From nuclear weapons to climate change, the Doomsday Clock symbolizes how close we are to the end of the world.
Just the FAQs, USA TODAY
Scientists on Tuesday morning will unveil a clock that represents not time but the end of time – marking just how close humanity could be to self-annihilation.
It’s the annual reset of what’s come to be known as the Doomsday Clock, a 76-year project of the Bulletin of the Atomic Scientists featuring a clock face that is a visual representation, one where midnight is Armageddon.
The Bulletin was founded in 1945 by Albert Einstein and University of Chicago scientists who helped develop the first atomic weapons at the Manhattan Project. Two years later they launched the clock as a way to warn humanity just how close to nuclear apocalypse the world was.
“It’s a way to remind people of issues that are so big they post a threat to civilization as a whole,” said Steve Fetter, a professor of public policy at the University of Maryland and member of the Bulletin’s Science and Security Board, which sets the clock each year.
Each year, the clock has ticked minutes or seconds toward or away from catastrophe. Wars bring it closer, treaties and cooperation further away.
For the past two years, it has been stuck at 100 seconds to midnight, the closest it’s ever come to cataclysm. In recent years, the threat of human-caused disasters such as climate change has also been factored into the clock’s setting.
The clock will be unveiled at 10 a.m. Eastern time. Here’s what to know:
Who sets the Doomsday Clock?
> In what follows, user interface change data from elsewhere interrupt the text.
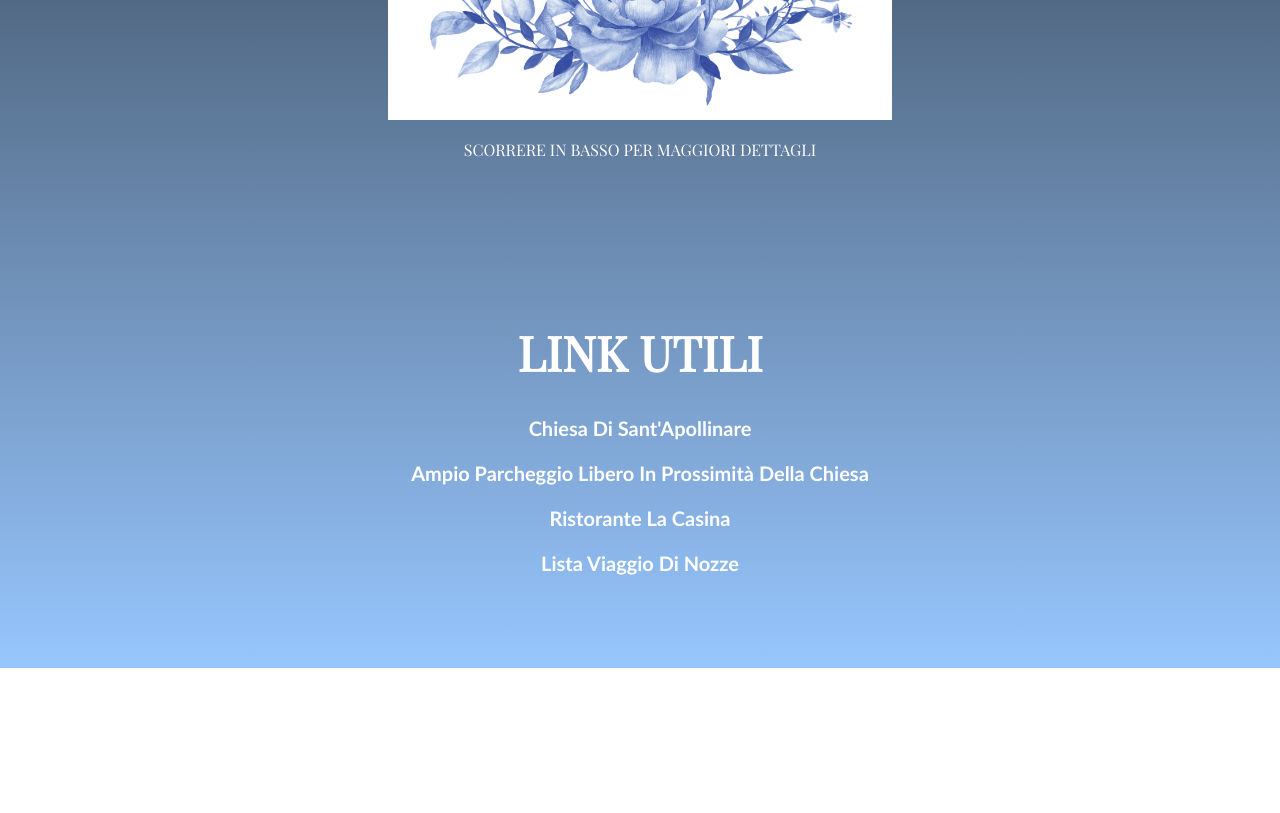
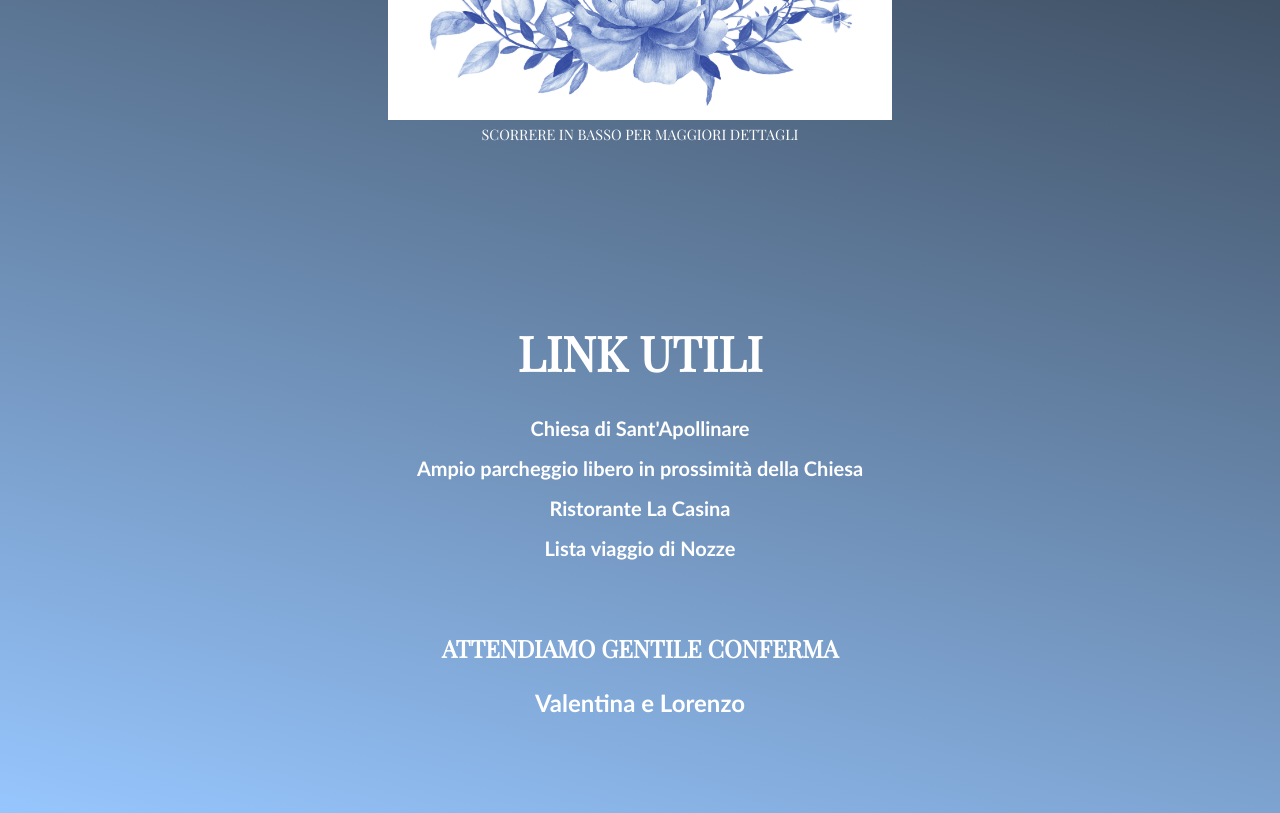
Before and after one commit to lorenzoevalentina/lorenzoevalentina, a plain HTML site: page inLavorazione.html in a window 1280 px wide. Shown: the part 640-1453 px from the top of the page. Before the commit the page ends 1308 px from the top, so only its background shows below. Drawn offline with nearby package versions, Linux system fonts and the light colour scheme; a web font is replaced by a local one.

Commit message:
aggiunta richiesta conferma, tweak layout

```diff
--- a/inLavorazione.html
+++ b/inLavorazione.html
@@ -11,11 +11,11 @@ body, html {
   margin: 0;
    font-family: "Bentham",serif;
   color: #FFFFFF;
-  background-image: linear-gradient(0deg, #97c6fe, #111);
+  background-image: linear-gradient(15deg, #97c6fe, #111);
   /*background-color:#97c6fe;*/
 }
 
-h1{
+h1{ /* link utili */
     font-size: 6vh;
      color: #FFFFFF;
     text-align: center;
@@ -26,10 +26,21 @@ font-family: "Playfair Display";
 text-transform: uppercase;
 }
 
-h2{
+h2{ /* attendiamo gentile conferma */
     font-size: 3vh;
     color: #FFFFFF;
     text-align: center;
+    font-family: "Playfair Display";
+font-weight: bold;
+}
+
+h3{ /* Valentina e Lorenzo */
+    font-size: 3vh;
+    color: #FFFFFF;
+    text-align: center;
+    font-family: trebuchet ms;
+font-weight: bold;
+
 }
 
 
@@ -37,6 +48,7 @@ a.ex1 {
   padding-bottom: 2vh;
   font-weight: bold;
   color: #FFF;
+font-size: 2.5vh;
   font-family: trebuchet ms;
 /*font-family: "Bentham",serif;*/
   /*font-family: "Raleway";*/
@@ -87,23 +99,25 @@ img {
 }
 
 
-figcaption {
+figcaption { /* scorrere in basso per maggiori dettagli*/
     color: #FFF;
     position: absolute;
     bottom: 0;
     left: 0;
     right: 0;
+    transform: translate(0, -2vh);
     text-align: center;
-    font-size: 2vh;
+    font-size: 1.8vh;
 /*    font-family: trebuchet ms;*/
 font-family: "Playfair Display";
 text-transform: uppercase;
 }
 
 p{
-    font-size: 2.5vh;
+
     text-align: center;
-text-transform: capitalize;
+font-family: trebuchet ms;
+font-weight: bold;
 }
 
 
@@ -123,9 +137,13 @@ text-transform: capitalize;
 
 
 <p><a class="ex1" href="https://goo.gl/maps/E1LcvcmTMp2PD2a8A?coh=178573&entry=tt">Chiesa di Sant'Apollinare</a></p>
-<p><a class="ex1" href="https://goo.gl/maps/xVHg6yZn9qwPm2AcA?coh=178573&entry=tt">Ampio parcheggio libero in prossimità della chiesa</a></p>
+<p><a class="ex1" href="https://goo.gl/maps/xVHg6yZn9qwPm2AcA?coh=178573&entry=tt">Ampio parcheggio libero in prossimità della Chiesa</a></p>
 <p><a class="ex1" href="https://goo.gl/maps/xy4Q23bznXbJyMYz5?coh=178573&entry=tt">Ristorante La Casina</a></p>
 <p><a class="ex1" href="https://lorenzoevalentina.github.io/listaviaggio">Lista viaggio di Nozze</a></p>
+<br>
+<br>
+<h2 style="text-transform: uppercase;">Attendiamo gentile conferma</h2>
+<h3>Valentina e Lorenzo</h3>
 <br>
 <br>
 <br>
```
Also changed, not shown: index.html (+26 -8 lines).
Each January for the past 76 years, the Bulletin of the Atomic Scientists has published a new Doomsday Clock setting, showing just how close – or far – its experts believe humanity is from the brink.
The clock “conveys how close we are to destroying our civilization with dangerous technologies of our own making,” according to the group.
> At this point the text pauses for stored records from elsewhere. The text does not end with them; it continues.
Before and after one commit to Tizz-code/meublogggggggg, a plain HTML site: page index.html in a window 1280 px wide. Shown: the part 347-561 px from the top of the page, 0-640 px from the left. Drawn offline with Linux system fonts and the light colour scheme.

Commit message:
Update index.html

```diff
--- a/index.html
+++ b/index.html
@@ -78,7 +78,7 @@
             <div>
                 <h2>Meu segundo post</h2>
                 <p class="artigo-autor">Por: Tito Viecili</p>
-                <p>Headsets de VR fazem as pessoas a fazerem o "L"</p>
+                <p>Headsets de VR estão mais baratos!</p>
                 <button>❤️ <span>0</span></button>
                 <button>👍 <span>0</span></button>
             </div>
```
Tuesday’s update is the first since Russia’s invasion of Ukraine in February 2022 renewed fears of global nuclear war.
Historically, the clock has measured the danger of nuclear disaster, but that’s not the only apocalyptic scenario being considered. Climate change, bioterrorism, artificial intelligence and the damage done by mis- and disinformation also have been included in the mix of possible cataclysms.
The 22 members of the Science and Security Board are asked two questions that help them determine the clock’s new setting for the year:
- Is humanity safer or at greater risk this year than last year?
- Is humanity safer or at greater risk compared to the 76 years the clock has been set?
Who started the Doomsday Clock?
In 1945, on the anniversary of the bombing of Pearl Harbor, scientists who had worked on the Manhattan Project that built the world’s first atomic bombs began publishing a mimeographed newsletter called The Bulletin of the Atomic Scientists.
Two years later, as those same scientists contemplated a world in which two atomic weapons had been used in Japan, they gathered to discuss the threat to humanity posed by nuclear war. Their worry was that the public didn’t realize just how dangerous — and different — nuclear weapons were from the warfare humanity has grappled with for tens of thousands of years.
“It was way back after the nuclear genie broke in the 1940s that the scientists came to the politicians and said, ‘Look, this is too dangerous to leave to state rivalry. We have to do something about controlling the genie,'” said Paul Hare, who teaches global studies at Boston University and was former British diplomat who headed the United Kingdom’s department of nuclear non-proliferation.
It came to be called the Doomsday Clock.
The yearly setting isn’t meant to scare people, but instead to remind regular people and the governments they elect how much power they have to change scenarios and move things to a calmer and safer place.
Doomsday history since 1947
Key events in history